■ **WORK ITEM**
Search the data for the word "voice". Reproduce every line where it is found.

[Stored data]
*-*-*
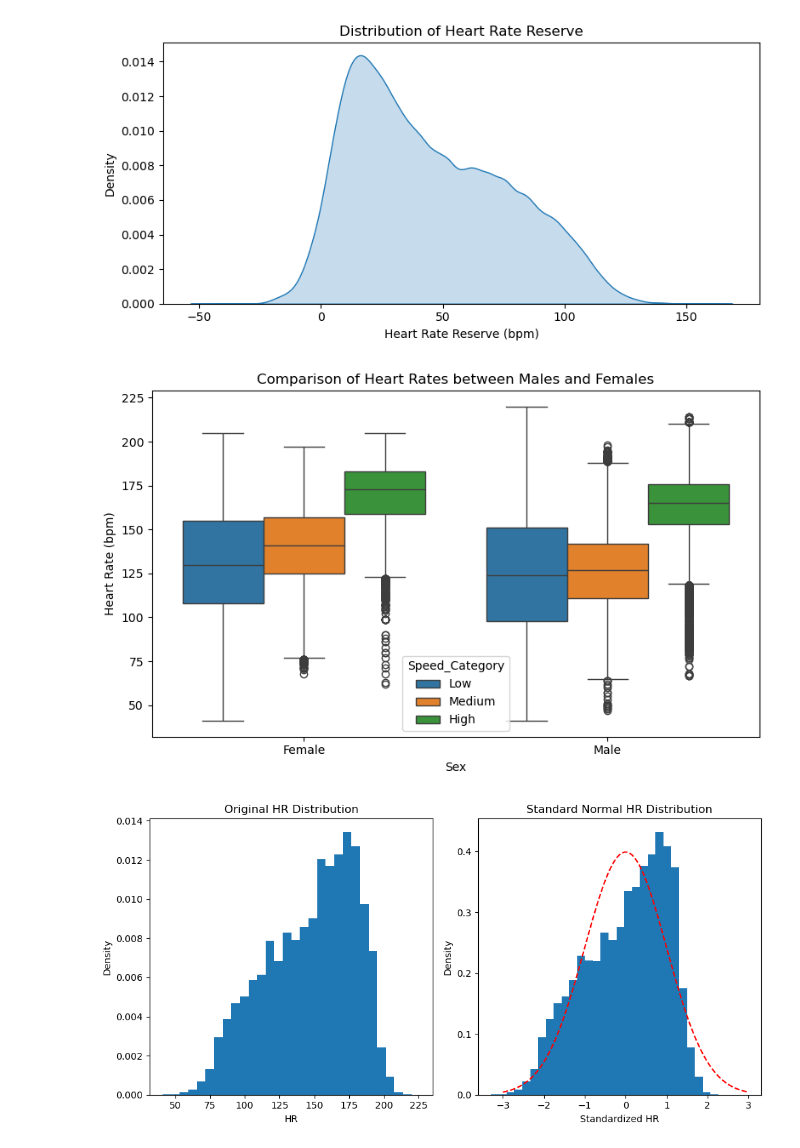
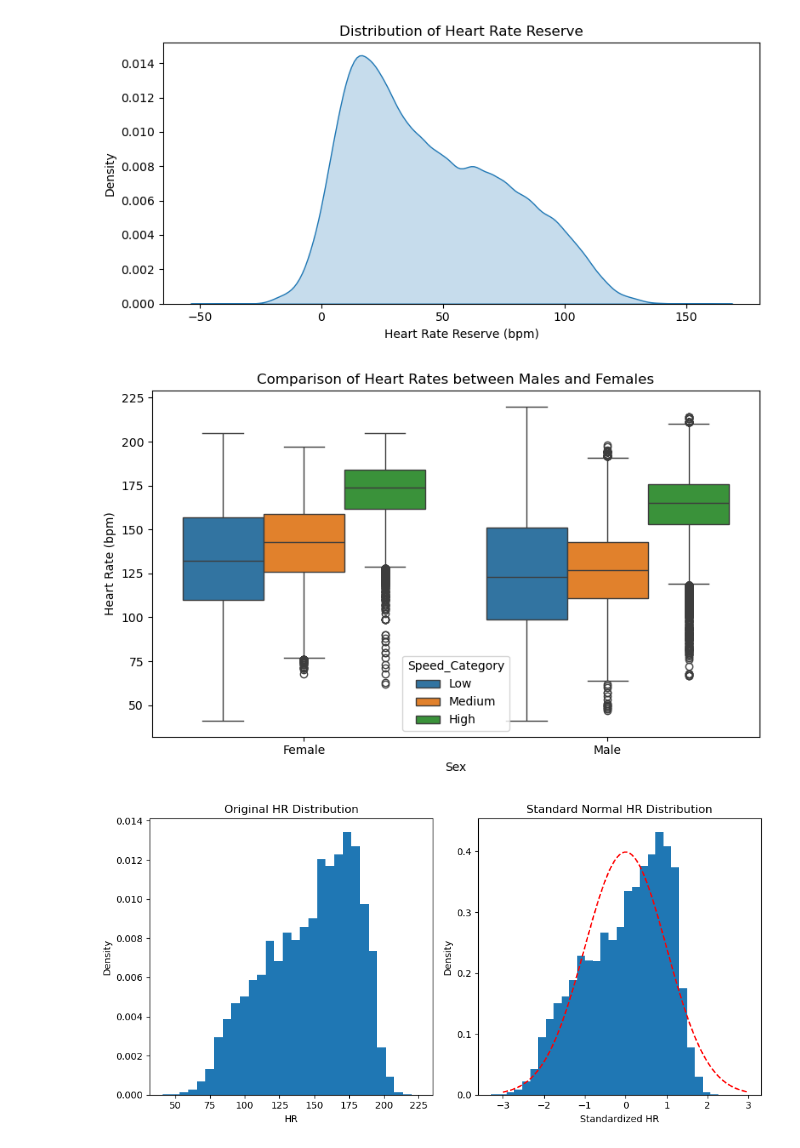
Before and after one commit to Chaithra-Git/Team7_LambdaLegends_PythonHackathon_APRIL25, a Jupyter notebook: jiji_49-64_Que.ipynb, the cells around one changed output. Cells and saved outputs as stored; diff of their text form; code cells hidden in the pictures.

```diff
--- a/jiji_49-64_Que.ipynb
+++ b/jiji_49-64_Que.ipynb
@@ -1,7 +9,8 @@
 # %%
-import pandas as pd
-df1 = pd.read_csv ('subject-info.csv')
-df2 = pd.read_csv ('test_measure.csv')
+df_subject_info = pd.read_csv ('subject-info.csv')
+df_test_measure = pd.read_csv ('test_measure.csv')
+#Merge the datasets on ID
+merged_data = pd.merge (df_subject_info, df_test_measure, on='ID')
 # %%
 #49. Identify the test name that had the shortest time duration.
 
@@ -32,9 +39,8 @@ Percentage difference in mean Carbon dioxide production between male and female
 # %%
 #51. Calculate the Fitness Index, generate a bar chart of Fitness Index categories, and export it as SVG file.
 
-import matplotlib.pyplot as plt
-import numpy as np
-merged_data = pd.merge (df1, df2, on='ID_test')
+#Merge the datasets on ID_test
+merged_data = pd.merge (df_subject_info, df_test_measure, on='ID_test')
 #Calculate Fitness Index
 merged_data['Fitness Index'] = (merged_data['Speed']*100) / (merged_data['Weight'] * (50/merged_data['Age']))
 #Categorize Fitness Index
@@ -96,11 +102,14 @@ maximum sum value: 46
 # %%
 #53 Display participant details with highest average cardiorespiratory fitness in terms of VO2 max.
 
-merged_data = pd.merge (df1, df2, on= ['ID', 'ID_test'])
+#Calculating VO2 max
 merged_data['VO2_max'] =  merged_data['VO2'] / merged_data['Weight']
+#Calculating average VO2 max for each participant
 avg_VO2_max = merged_data.groupby('ID')['VO2_max'].mean().reset_index()
+#Finding the participant with the highest average VO2 max
 highest_avg_VO2_max_participant = avg_VO2_max.loc [avg_VO2_max['VO2_max'].idxmax()]
-participant_details = df1.loc [df1['ID'] == highest_avg_VO2_max_participant['ID']]
+#Getting the participant's details
+participant_details = df_subject_info.loc [df_subject_info['ID'] == highest_avg_VO2_max_participant['ID']]
 print (participant_details)
 # %% [output]
       Age  Weight  Height  Humidity  Temperature  Sex   ID ID_test
@@ -108,8 +117,6 @@ print (participant_details)
 # %%
 #54 calculate the heart rate reserve and show the distribution as density plot
 
-import seaborn as sbn
-merged_data = pd.merge (df1, df2, on= 'ID')
 #Calculate the maximum heart rate for each participant
 merged_data['Max_HR'] = 220 - merged_data['Age']
 #Calculate the heart rate reserve for each participant
@@ -127,22 +134,20 @@ plt.show()
 # %%
 #55. Create a boxplot comparing heart rates between males and females, showing hue as speed category.
 
-#Merge the dataframes
-merged_data = pd.merge (df1, df2, on= 'ID')
 #Create a new column for speed category
 merged_data['Speed_Category'] = pd.cut (merged_data['Speed'], bins= [0,5,10,15], labels= ['Low', 'Medium', 'High'])
 #Map sex values to male and female
 merged_data['Sex'] = merged_data['Sex'].map({0: 'Male', 1: 'Female'})
 #Create a boxplot
 plt.figure (figsize= (8,5))
 sbn.boxplot (data= merged_data, x= 'Sex', y= 'HR', hue= 'Speed_Category')
 plt.title ('Comparison of Heart Rates between Males and Females')
 plt.xlabel ('Sex')
 plt.ylabel ('Heart Rate (bpm)')
 plt.tight_layout()
 plt.show()
 # %% [output]
-[figure, old version]
+[figure, new version]
 # %%
 #56. Choose any feature that follows a Gaussian distribution, convert it into a standard normal distribution, and visualize the results?
 
```
Also changed, not shown: parts of 12 cells of this notebook.
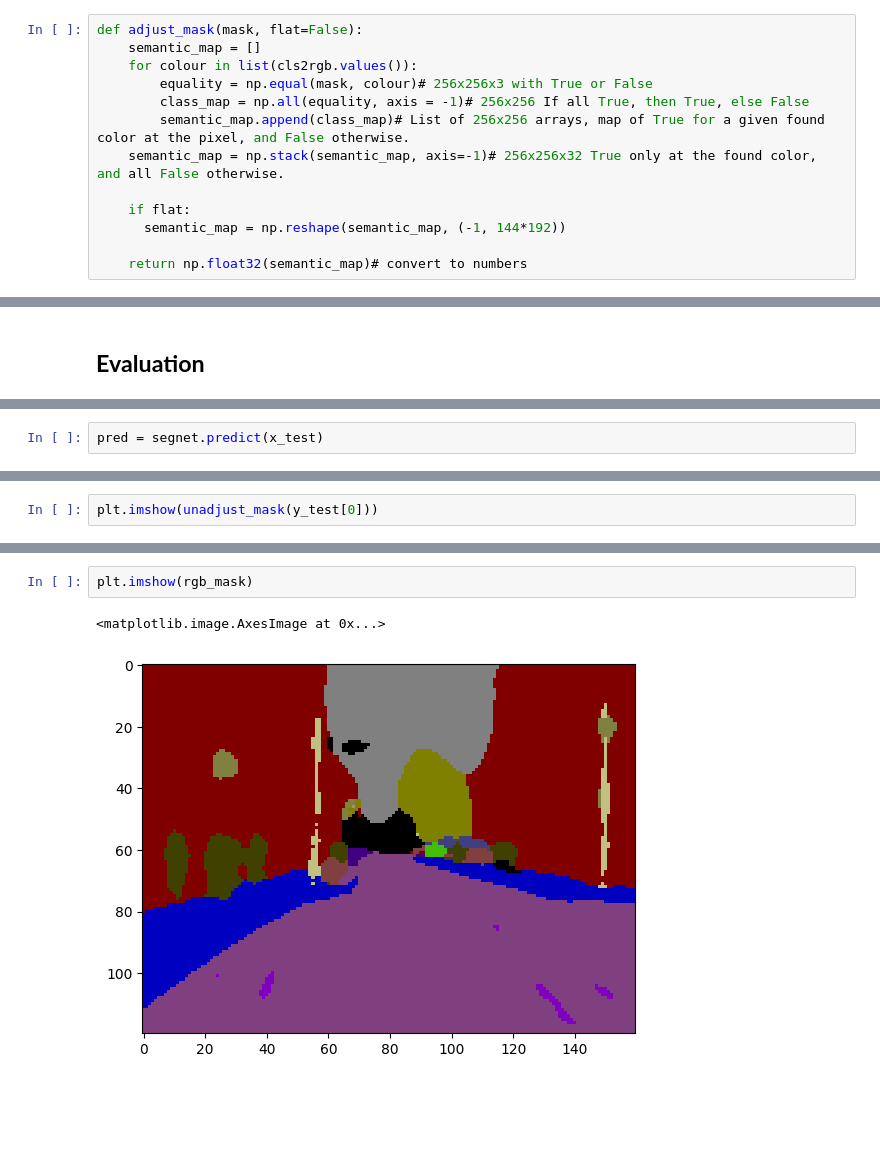
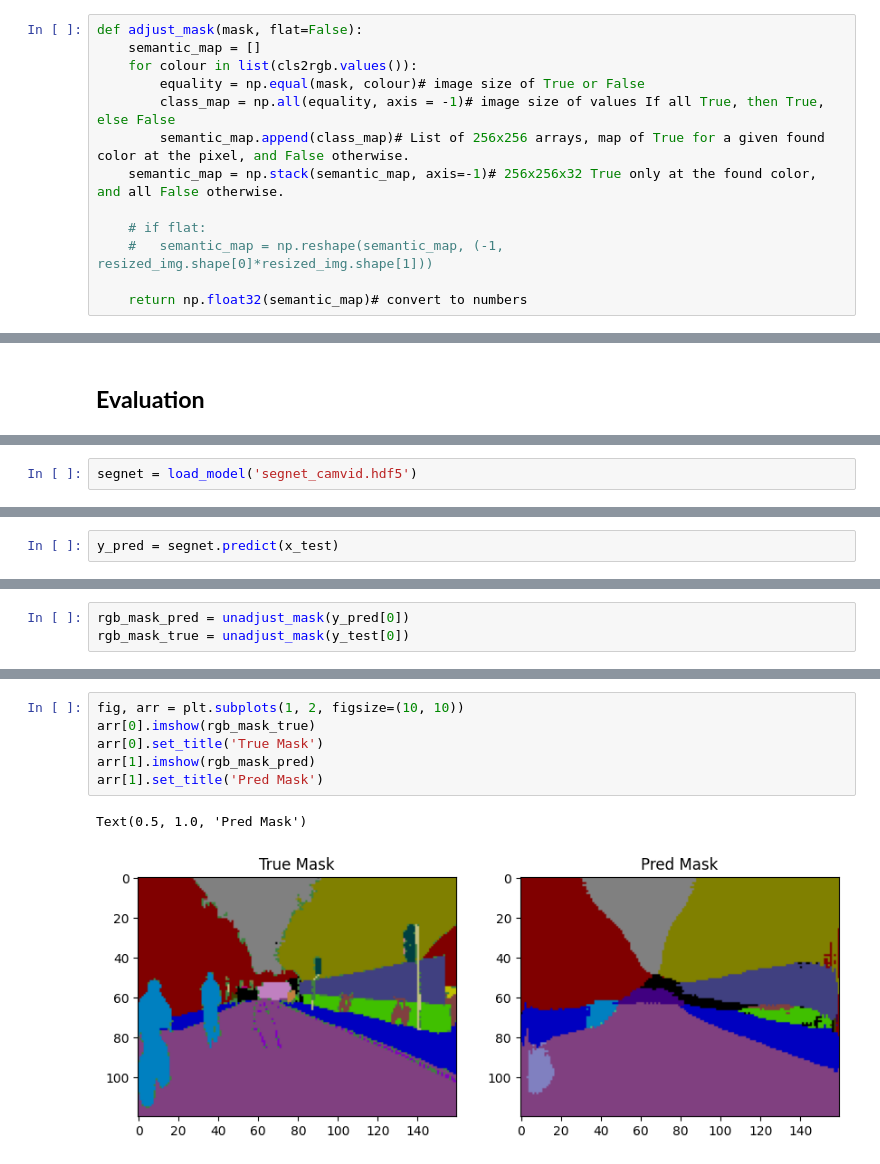
Before and after one commit to amirkasaei/Image-Segementation-CamVid-using-SegNet, a Jupyter notebook: SegNet_Tensorflow.ipynb, the cells around one changed output, grey strips where cells are left out. Cells and saved outputs as stored; diff of their text form; blank space fills up the shorter version.

```diff
--- a/SegNet_Tensorflow.ipynb
+++ b/SegNet_Tensorflow.ipynb
@@ -124,13 +137,13 @@ idx2rgb={idx:np.array(rgb) for idx, (cl, rgb) in enumerate(cls2rgb.items())}
 def adjust_mask(mask, flat=False):
     semantic_map = []
     for colour in list(cls2rgb.values()):
-        equality = np.equal(mask, colour)# 256x256x3 with True or False
-        class_map = np.all(equality, axis = -1)# 256x256 If all True, then True, else False
+        equality = np.equal(mask, colour)# image size of True or False
+        class_map = np.all(equality, axis = -1)# image size of values If all True, then True, else False
         semantic_map.append(class_map)# List of 256x256 arrays, map of True for a given found color at the pixel, and False otherwise.
     semantic_map = np.stack(semantic_map, axis=-1)# 256x256x32 True only at the found color, and all False otherwise.
 
-    if flat:
-      semantic_map = np.reshape(semantic_map, (-1, 144*192))
+    # if flat:
+    #   semantic_map = np.reshape(semantic_map, (-1, resized_img.shape[0]*resized_img.shape[1]))
 
     return np.float32(semantic_map)# convert to numbers
 # %%
@@ -315,3 +397,5 @@ Epoch 30/30
+# %%
+segnet = load_model('segnet_camvid.hdf5')
 # %%
 segnet.evaluate(x_test, y_test, batch_size=32)
 # %% [output]
@@ -320,3 +404,3 @@ segnet.evaluate(x_test, y_test, batch_size=32)
 # %%
-pred = segnet.predict(x_test)
+y_pred = segnet.predict(x_test)
 # %% [output]
@@ -330,2 +408,3 @@ rgb_mask = unadjust_mask(pred[0])
 # %%
-plt.imshow(unadjust_mask(y_test[0]))
+rgb_mask_pred = unadjust_mask(y_pred[0])
+rgb_mask_true = unadjust_mask(y_test[0])
@@ -335,5 +411,9 @@ plt.imshow(unadjust_mask(y_test[0]))
-# %%
-plt.imshow(rgb_mask)
-# %% [output]
-<matplotlib.image.AxesImage at 0x...>
-[figure, removed]
+# %%
+fig, arr = plt.subplots(1, 2, figsize=(10, 10))
+arr[0].imshow(rgb_mask_true)
+arr[0].set_title('True Mask')
+arr[1].imshow(rgb_mask_pred)
+arr[1].set_title('Pred Mask')
+# %% [output]
+Text(0.5, 1.0, 'Pred Mask')
+[figure, added]
```
Also changed, not shown: parts of 38 cells of this notebook.
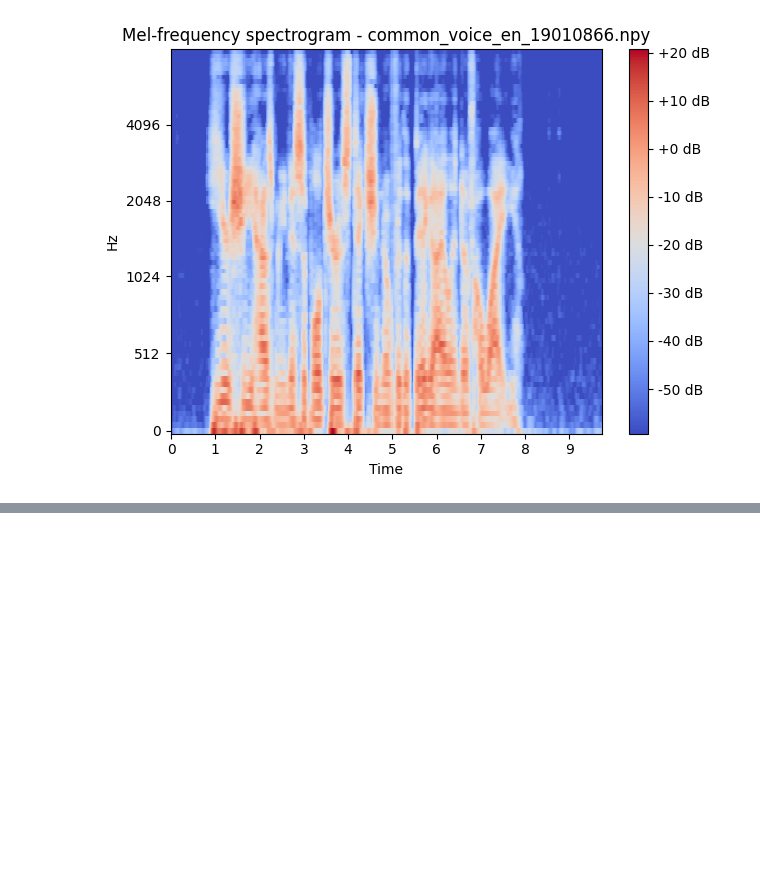
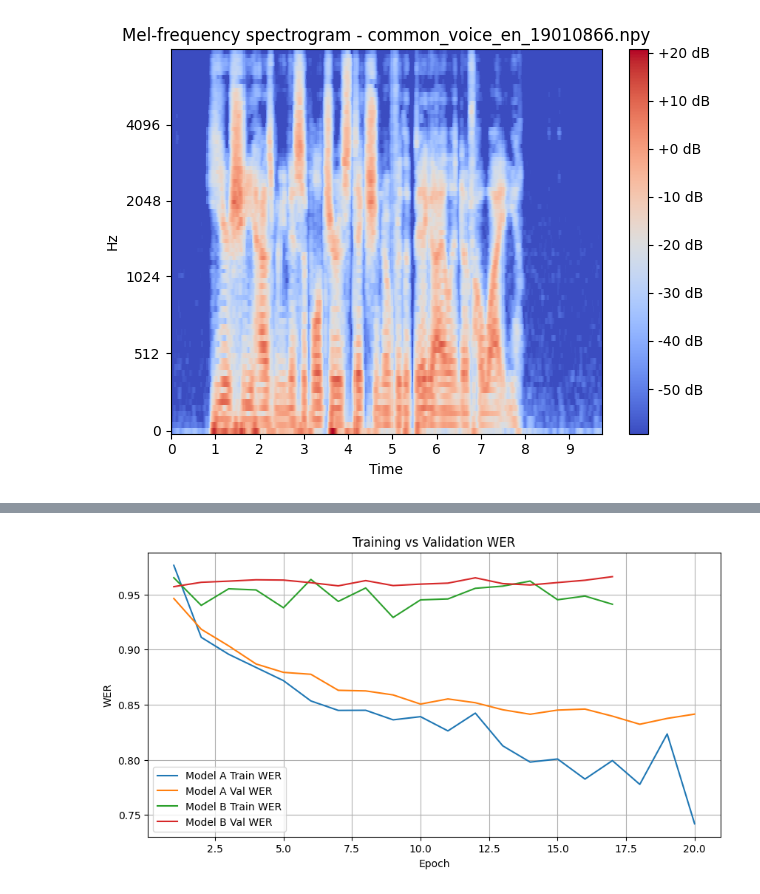
Before and after one commit to common-voice/common-voice-asr, a Jupyter notebook: Common-voice-asr/notebooks/final_demos.ipynb, the cells around one changed output, grey strips where cells are left out. Cells and saved outputs as stored; diff of their text form; code cells hidden in the pictures; blank space fills up the shorter version.

```diff
--- a/Common-voice-asr/notebooks/final_demos.ipynb
+++ b/Common-voice-asr/notebooks/final_demos.ipynb
@@ -89,33 +88,35 @@ DirectoryDeletedError: Directory /home/jupyter/common-voice-asr/Common-voice-asr
 # %%
 # Compare WER over time for Model A vs Model B best hyperparameter runs
 
 def plot_wer_curves(log_dir, label_pref=""):
     event_acc = EventAccumulator(log_dir)
     event_acc.Reload()
 
     train_wer = event_acc.Scalars("WER/train")
     val_wer = event_acc.Scalars("WER/val")
 
     train_steps = [x.step for x in train_wer]
     train_vals = [x.value for x in train_wer]
     val_steps = [x.step for x in val_wer]
     val_vals = [x.value for x in val_wer]
 
     plt.plot(train_steps, train_vals, label=f"{label_pref} Train WER")
     plt.plot(val_steps, val_vals, label=f"{label_pref} Val WER")
     plt.xlabel("Epoch")
     plt.ylabel("WER")
     plt.title("Training vs Validation WER")
     plt.legend()
     plt.grid(True)
 
 mod_a_dir = os.path.join(BASE_DIR, "neural_networks/runs/best_model_a")
-mod_b_dir = os.path.join(BASE_DIR, "runs/best_model_b")
+mod_b_dir = os.path.join(BASE_DIR, "neural_networks/runs/best_model_b")
 plt.figure(figsize=(10,5))
 plot_wer_curves(mod_a_dir, "Model A")
 plot_wer_curves(mod_b_dir, "Model B")
 plt.title("Training vs Validation WER")
 plt.show()
+# %% [output]
+[figure, added]
 # %%
 # Demo of a dummy run, step by step
 # %%
```
Also changed, not shown: parts of 10 cells of this notebook, 3 other files.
*-*-*
■ **TASK OUTPUT**
Before and after one commit to common-voice/common-voice-asr, a Jupyter notebook: Common-voice-asr/notebooks/final_demos.ipynb, the cells around one changed output, grey strips where cells are left out. Cells and saved outputs as stored; diff of their text form; code cells hidden in the pictures; blank space fills up the shorter version.
--- a/Common-voice-asr/notebooks/final_demos.ipynb
+++ b/Common-voice-asr/notebooks/final_demos.ipynb
@@ -89,33 +88,35 @@ DirectoryDeletedError: Directory /home/jupyter/common-voice-asr/Common-voice-asr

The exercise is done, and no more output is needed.